He thought the food wasn’t right either and suggested she stay off any red meat. He suggested a chicken based dry food and to stay off wet food, too exciting. No more exciting treats either.
Molly had started with cold symptoms. A weird runny nose and a cough. The vet decided to test her again, and it was the worst news. Distemper: puppy killer.
There are two puppy killing diseases in Korea, Distemper and Parvo. Usually in the West we keep our mothers-to-be very clean and vaccinated and so we rarely hear of them but in Korea many of the dogs come from puppy mills. These horrible places house hundreds of dogs in tiny cages and they are only let out to breed. Their puppies are often removed at two and three weeks old because Korean’s like to buy cute puppies in the window.
The puppies are kept small by reducing their food and water. Most Koreans expect to pay over w200,000 (or around £150) in vet fees when they first get a puppy. They expect their puppies to be sick. The problem is compounded in shelters by those new owners who decide not to pay the vets and instead just put the puppy out on the street. The shelter picks them up and has to deal with new strains constantly making their way around the shelter.
Both diseases are nasty but Parvo is particularly cruel. It is passed through surfaces, dogs touching and smelling a diseased surface will contract the disease. The dogs lose their appetite very quickly, once they stop eating they start with bloody diarrhea, it usually takes between 24 and 48 hours for them to pass away. Parvo has a very particular smell. After years in the shelter I learned it well, it really does smell like death.

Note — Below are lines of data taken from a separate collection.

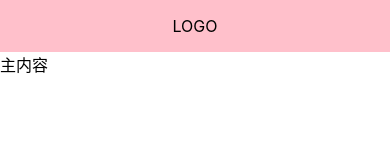
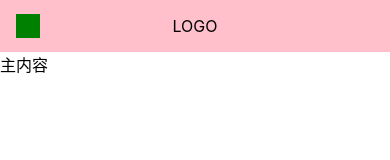
Before and after one commit to jaycemxy/muma-ui-test, a Vue app: page /#/doc in a window 390 px wide. Shown: the top 160 px of the page. Built offline with nearby package versions, Linux system fonts and the light colour scheme.

Commit message:
添加 toggleAside

```diff
--- a/src/components/Topnav.vue
+++ b/src/components/Topnav.vue
@@ -1,10 +1,11 @@
 <template>
     <div class="topnav">
-        <div class="logo" @click="toggleAside">LOGO</div>
+        <div class="logo">LOGO</div>
         <ul class="menu">
             <li>菜单1</li>
             <li>菜单2</li>
         </ul>
+        <span class="toggleAside" @click="toggleAside"></span>
     </div>
 </template>
 
@@ -43,9 +44,21 @@
       margin: 0 1em;
     }
   }
+  > .toggleAside {
+      display: inline-block;
+      width: 24px;
+      height: 24px;
+      background: green;
+      position:absolute;
+      left: 16px;
+      top: 50%;
+      transform: translateY(-50%);
+      display: none;
+  }
   @media(max-width:500px){
     > .menu{display: none;}
     > .logo{margin: 0 auto;}
+    > .toggleAside{display: inline-block;}
   }
 }
 </style>
```
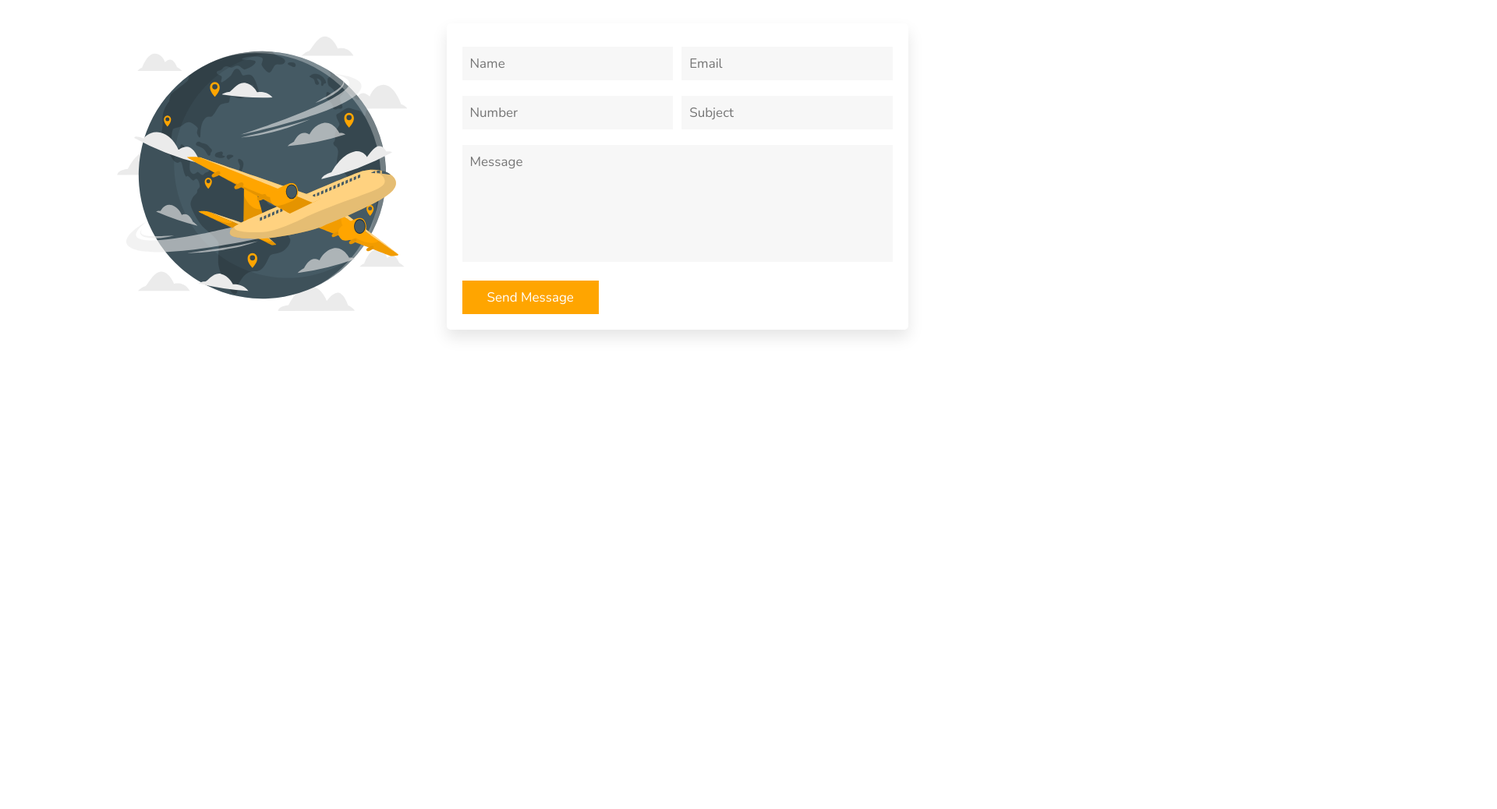
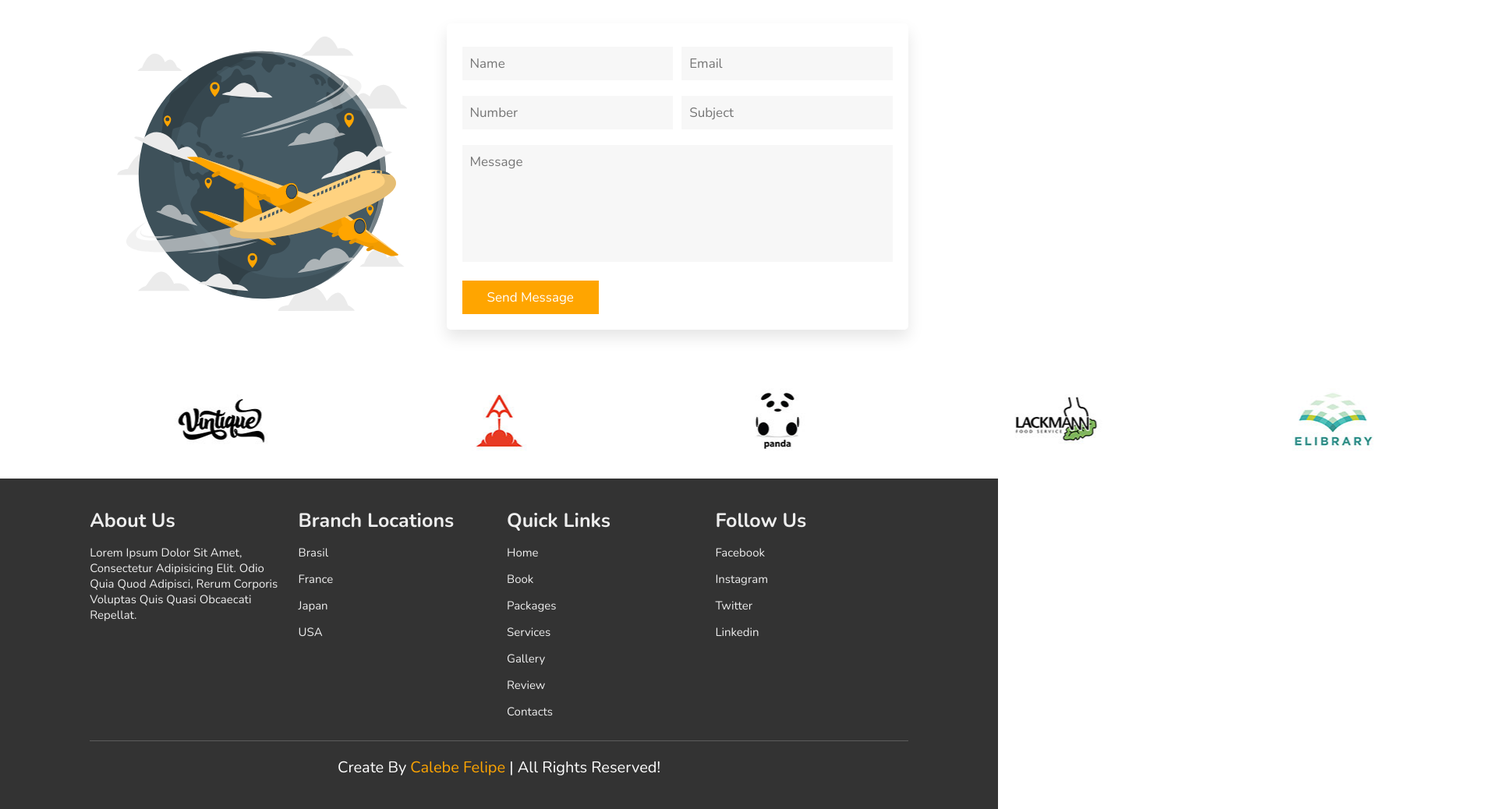
Before and after one commit to CalebeFelipe/BonVoyage, a plain HTML site: page index.html in a window 1280 px wide. Shown: the part 4731-5769 px from the top of the page at 78% size, 1920 px wide, since content can reach past the window. Before the commit the page ends 5201 px from the top, so only its background shows below. Drawn offline with nearby package versions, Linux system fonts and the light colour scheme.

Commit message:
feat: update Readme.md and adding brand and footer section

```diff
--- a/css/style.css
+++ b/css/style.css
@@ -575,6 +575,65 @@ header .search-bar-container label {
   width: 100%;
 }
 
+.brand-container {
+  text-align: center;
+}
+
+/* footer */
+
+.footer {
+  background: #333;
+}
+
+.footer .box-container {
+  display: flex;
+  flex-wrap: wrap;
+  gap: 2rem;
+}
+
+.footer .box-container .box {
+  padding: 1rem 0;
+  flex: 1 1 20rem;
+}
+
+.footer .box-container .box h3{
+  font-size: 2.5rem;
+  padding: .7rem 0;
+  color: #eee;
+}
+
+.footer .box-container .box p{
+  font-size: 1.5rem;
+  padding: .7rem 0;
+  color: #eee;
+}
+
+.footer .box-container .box a{
+  display: block;
+  font-size: 1.5rem;
+  padding: .7rem 0;
+  color: #eee;
+}
+
+.footer .box-container .box a:hover{
+  color: var(--orange);
+  text-decoration: underline;
+}
+
+.footer .credit {
+  text-align: center;
+  padding: 2rem 1rem;
+  margin-top: 1rem;
+  font-size: 2rem;
+  color: #fff;
+  font-weight: normal;
+  border-top: .1rem solid rgba(255, 255, 255, .2);
+}
+
+.footer .credit span {
+  color: var(--orange);
+}
+
 /*media queries*/
 
 @media (max-width:1200px) {
--- a/index.html
+++ b/index.html
@@ -547,6 +547,64 @@
 
     </section>
 
+    <!-- contacts section ends-->
+
+    <!-- brand section starts-->
+    <section class="brand-container">
+        <div class="swiper-container brand-slider">
+            <div class="swiper-wrapper">
+                <div class="swiper-slide"><img src="images/1.jpg" alt=""></div>
+                <div class="swiper-slide"><img src="images/2.jpg" alt=""></div>
+                <div class="swiper-slide"><img src="images/3.jpg" alt=""></div>
+                <div class="swiper-slide"><img src="images/4.jpg" alt=""></div>
+                <div class="swiper-slide"><img src="images/5.jpg" alt=""></div>
+                <div class="swiper-slide"><img src="images/6.jpg" alt=""></div>
+            </div>
+        </div>
+    </section>
+    <!-- brand section ends -->
+
+    <!-- footer section starts -->
+
+    <section class="footer">
+
+        <div class="box-container">
+
+            <div class="box">
+                <h3>About us</h3>
+                <p>Lorem ipsum dolor sit amet, consectetur adipisicing elit. Odio quia quod adipisci, rerum corporis voluptas quis quasi obcaecati repellat.</p>
+            </div>
+            <div class="box">
+                <h3>branch locations</h3>
+                <a href="#">brasil</a>
+                <a href="#">france</a>
+                <a href="#">japan</a>
+                <a href="#">USA</a>
+            </div>
+            <div class="box">
+                <h3>quick links</h3>
+                <a href="#home">Home</a>
+                <a href="#book">Book</a>
+                <a href="#packages">packages</a>
+                <a href="#services">services</a>
+                <a href="#gallery">gallery</a>
+                <a href="#review">review</a>
+                <a href="contacts">contacts</a>
+            </div>
+            <div class="box">
+                <h3>follow us</h3>
+                <a href="#home">facebook</a>
+                <a href="#book">instagram</a>
+                <a href="#packages">twitter</a>
+                <a href="#services">linkedin</a>
+            </div>
+        </div>
+
+        <h1 class="credit">create by <span>calebe felipe</span> | all rights reserved!</h1>
+
+    </section>
+
+    <!-- footer section starts -->
 
     <!-- custom js file link-->
     <script src="https://unpkg.com/swiper@8/swiper-bundle.min.js"></script>
--- a/js/script.js
+++ b/js/script.js
@@ -42,7 +42,7 @@ videoBtn.forEach(btn => {
     })
 })
 
-var swiper = new Swiper(".mySwiper", {
+var swiper = new Swiper(".review-slider", {
     spaceBetween: 20,
     loop:true,
     autoplay: {
@@ -61,3 +61,23 @@ var swiper = new Swiper(".mySwiper", {
         },
     }
 });
+
+var swiperBrand = new Swiper(".brand-slider", {
+    spaceBetween: 20,
+    loop:true,
+    autoplay: {
+        delay: 2500,
+        disabledOnInteraction: false,
+    },
+    breakpoints: {
+        640: {
+            slidesPerView: 1,
+        },
+        768: {
+            slidesPerView: 2,
+        },
+        1024: {
+            slidesPerView: 3,
+        },
+    }
+});
```
Also changed, not shown: 1 other file.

Distemper is also horrific, but in a different way. It is passed through the air so is very difficult to prevent spreading in the shelter environment. The dogs start with cold symptoms, then gravitate to a cough, in the final stages they have seizures. These usually kill the dog. If you can stave off the cold then sometimes the dog can make it through. The problem with this disease is that it takes about 10 days from contraction to show on the test, which was why Molly had looked clean at first.
My vet was not optimistic. He said Molly was so young, there was no point treating her. He could give her antibiotics, but it wouldn’t make any difference. I was heartbroken.